* WORK REQUEST
How many lines in the listing contain the word "README"? Reply with the number alone.

* DATA FOR THE TASK
· · · · ·
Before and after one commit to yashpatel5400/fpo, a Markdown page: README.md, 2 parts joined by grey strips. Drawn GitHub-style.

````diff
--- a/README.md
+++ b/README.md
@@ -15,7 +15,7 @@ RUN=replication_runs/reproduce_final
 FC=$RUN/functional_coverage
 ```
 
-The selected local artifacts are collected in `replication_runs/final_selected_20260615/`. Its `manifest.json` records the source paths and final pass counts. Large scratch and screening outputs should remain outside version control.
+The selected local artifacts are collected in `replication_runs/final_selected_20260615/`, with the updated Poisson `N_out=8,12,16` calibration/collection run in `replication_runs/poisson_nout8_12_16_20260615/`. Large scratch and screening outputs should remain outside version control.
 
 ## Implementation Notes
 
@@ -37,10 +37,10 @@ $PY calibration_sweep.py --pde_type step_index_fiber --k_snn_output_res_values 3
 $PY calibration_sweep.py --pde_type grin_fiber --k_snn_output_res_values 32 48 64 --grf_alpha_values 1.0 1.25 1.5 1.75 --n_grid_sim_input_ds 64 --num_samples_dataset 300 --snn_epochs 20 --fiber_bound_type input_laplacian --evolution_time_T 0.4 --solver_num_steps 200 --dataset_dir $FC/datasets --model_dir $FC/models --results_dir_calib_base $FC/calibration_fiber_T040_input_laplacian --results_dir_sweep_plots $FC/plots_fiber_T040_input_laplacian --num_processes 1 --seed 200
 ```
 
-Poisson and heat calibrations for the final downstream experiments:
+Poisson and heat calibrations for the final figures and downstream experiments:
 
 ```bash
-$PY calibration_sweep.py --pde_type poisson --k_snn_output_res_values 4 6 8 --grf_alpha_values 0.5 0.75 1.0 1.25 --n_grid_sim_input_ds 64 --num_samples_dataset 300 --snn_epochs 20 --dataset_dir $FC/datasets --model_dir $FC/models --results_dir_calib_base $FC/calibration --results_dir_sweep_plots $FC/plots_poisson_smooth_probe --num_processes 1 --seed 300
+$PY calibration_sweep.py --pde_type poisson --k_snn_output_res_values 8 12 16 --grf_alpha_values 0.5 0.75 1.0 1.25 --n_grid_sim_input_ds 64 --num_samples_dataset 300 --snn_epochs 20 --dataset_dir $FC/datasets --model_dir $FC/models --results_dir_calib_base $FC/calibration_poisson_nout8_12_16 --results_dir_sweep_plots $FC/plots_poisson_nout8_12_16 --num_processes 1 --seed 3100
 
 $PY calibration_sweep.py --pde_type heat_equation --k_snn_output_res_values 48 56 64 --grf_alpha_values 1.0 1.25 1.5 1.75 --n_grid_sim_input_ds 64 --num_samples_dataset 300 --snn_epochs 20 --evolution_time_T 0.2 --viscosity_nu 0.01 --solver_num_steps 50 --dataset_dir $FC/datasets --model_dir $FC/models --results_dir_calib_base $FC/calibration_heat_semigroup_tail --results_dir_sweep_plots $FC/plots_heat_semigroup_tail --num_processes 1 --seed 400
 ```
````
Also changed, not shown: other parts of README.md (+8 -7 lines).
· · · · ·
* SOLUTION FOR THIS EXERCISE
4